Detected change data:
"""

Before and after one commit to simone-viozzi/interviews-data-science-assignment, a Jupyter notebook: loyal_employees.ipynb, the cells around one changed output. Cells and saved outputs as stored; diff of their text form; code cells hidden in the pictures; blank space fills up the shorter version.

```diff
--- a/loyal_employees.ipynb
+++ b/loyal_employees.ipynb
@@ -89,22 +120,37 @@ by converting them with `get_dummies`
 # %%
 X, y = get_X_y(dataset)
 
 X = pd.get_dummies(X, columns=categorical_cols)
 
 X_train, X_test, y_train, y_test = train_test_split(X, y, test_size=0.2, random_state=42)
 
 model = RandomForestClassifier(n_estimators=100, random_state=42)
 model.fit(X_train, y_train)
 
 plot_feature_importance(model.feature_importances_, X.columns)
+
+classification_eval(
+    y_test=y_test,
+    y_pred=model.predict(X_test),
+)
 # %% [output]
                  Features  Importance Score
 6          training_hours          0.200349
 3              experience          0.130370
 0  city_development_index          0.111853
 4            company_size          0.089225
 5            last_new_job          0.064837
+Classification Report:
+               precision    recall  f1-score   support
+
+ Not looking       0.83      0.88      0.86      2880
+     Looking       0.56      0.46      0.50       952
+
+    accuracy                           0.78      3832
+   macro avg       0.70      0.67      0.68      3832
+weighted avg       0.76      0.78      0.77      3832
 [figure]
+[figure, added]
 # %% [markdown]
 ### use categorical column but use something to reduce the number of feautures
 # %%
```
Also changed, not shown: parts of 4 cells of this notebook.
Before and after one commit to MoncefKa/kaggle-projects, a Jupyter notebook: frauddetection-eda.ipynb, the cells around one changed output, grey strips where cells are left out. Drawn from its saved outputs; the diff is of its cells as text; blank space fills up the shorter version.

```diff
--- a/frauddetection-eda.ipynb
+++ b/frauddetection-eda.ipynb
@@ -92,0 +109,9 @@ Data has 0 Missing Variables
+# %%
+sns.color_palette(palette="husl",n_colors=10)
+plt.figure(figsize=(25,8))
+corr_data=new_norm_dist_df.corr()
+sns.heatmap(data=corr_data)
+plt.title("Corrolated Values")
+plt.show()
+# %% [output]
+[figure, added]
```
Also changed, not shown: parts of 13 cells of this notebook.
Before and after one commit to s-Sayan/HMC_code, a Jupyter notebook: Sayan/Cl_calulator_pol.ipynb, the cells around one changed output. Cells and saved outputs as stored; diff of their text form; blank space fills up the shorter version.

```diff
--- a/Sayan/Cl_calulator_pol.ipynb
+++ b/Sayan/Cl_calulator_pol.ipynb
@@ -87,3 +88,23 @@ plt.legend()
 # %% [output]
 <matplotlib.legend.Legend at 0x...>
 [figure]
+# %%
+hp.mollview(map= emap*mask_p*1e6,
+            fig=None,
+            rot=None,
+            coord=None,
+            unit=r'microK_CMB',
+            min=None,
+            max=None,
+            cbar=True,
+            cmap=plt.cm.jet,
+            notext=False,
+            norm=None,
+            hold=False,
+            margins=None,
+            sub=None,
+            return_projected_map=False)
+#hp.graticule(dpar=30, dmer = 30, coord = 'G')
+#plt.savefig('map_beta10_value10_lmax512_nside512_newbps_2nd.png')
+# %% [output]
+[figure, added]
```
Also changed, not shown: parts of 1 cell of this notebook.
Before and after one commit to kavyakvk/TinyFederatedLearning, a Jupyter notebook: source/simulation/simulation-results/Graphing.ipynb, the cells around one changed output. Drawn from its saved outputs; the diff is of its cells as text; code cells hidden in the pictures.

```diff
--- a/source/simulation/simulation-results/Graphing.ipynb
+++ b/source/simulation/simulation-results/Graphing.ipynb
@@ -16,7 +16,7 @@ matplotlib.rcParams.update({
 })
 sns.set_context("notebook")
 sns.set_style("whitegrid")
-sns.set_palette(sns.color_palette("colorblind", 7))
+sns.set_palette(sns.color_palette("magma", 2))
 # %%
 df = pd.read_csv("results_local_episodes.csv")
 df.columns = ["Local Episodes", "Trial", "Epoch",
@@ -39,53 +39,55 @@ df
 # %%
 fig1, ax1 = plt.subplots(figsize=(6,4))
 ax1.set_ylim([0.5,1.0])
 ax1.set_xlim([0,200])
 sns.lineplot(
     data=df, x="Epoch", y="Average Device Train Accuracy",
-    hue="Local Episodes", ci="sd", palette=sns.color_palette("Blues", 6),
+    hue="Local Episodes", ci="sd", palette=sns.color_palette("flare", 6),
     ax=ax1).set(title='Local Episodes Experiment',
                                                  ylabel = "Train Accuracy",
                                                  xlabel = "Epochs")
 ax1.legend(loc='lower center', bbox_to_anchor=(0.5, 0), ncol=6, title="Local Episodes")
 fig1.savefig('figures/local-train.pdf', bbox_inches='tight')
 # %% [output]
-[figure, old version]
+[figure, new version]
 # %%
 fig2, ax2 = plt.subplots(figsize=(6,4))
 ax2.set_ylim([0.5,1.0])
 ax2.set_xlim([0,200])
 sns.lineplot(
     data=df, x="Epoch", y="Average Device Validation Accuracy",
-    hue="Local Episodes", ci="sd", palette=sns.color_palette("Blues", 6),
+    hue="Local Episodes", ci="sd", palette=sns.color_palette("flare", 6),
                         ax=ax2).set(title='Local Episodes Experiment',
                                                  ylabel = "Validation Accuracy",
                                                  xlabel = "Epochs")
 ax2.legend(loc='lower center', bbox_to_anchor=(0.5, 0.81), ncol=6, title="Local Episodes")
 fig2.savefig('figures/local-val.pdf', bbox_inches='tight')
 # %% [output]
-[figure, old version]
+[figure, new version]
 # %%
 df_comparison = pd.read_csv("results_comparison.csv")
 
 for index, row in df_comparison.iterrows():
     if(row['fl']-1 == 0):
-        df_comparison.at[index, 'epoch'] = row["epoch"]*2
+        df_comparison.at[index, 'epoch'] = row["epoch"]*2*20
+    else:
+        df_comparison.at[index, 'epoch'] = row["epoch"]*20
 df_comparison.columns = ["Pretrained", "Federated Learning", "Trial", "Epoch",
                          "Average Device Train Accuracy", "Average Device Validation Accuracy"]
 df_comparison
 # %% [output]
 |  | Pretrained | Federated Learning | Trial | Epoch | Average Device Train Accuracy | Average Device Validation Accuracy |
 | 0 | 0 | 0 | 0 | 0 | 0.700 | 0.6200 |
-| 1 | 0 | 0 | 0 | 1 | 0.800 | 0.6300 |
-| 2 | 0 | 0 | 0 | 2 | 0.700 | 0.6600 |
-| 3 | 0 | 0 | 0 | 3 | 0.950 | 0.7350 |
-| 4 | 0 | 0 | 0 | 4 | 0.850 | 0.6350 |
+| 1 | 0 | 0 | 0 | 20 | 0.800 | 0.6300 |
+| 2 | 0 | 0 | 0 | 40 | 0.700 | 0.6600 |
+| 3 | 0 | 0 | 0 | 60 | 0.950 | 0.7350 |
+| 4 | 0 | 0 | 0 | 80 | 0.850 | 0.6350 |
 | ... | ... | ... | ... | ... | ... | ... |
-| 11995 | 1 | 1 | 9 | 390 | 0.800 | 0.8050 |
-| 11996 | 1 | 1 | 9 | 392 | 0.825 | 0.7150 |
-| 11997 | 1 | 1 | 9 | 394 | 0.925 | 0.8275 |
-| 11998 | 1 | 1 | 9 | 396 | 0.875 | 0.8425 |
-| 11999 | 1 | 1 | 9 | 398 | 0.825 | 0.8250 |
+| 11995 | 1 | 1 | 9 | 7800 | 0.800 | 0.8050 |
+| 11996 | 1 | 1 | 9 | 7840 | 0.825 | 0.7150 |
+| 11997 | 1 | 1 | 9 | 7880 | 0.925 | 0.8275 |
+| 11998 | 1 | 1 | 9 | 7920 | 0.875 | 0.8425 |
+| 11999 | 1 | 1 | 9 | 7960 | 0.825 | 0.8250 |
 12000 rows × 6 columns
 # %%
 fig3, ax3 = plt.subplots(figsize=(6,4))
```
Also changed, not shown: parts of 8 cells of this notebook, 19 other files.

"""

Work order: Work out how many lines above have the string "hidden" in them, and give only the number.

Result for this exercise: 2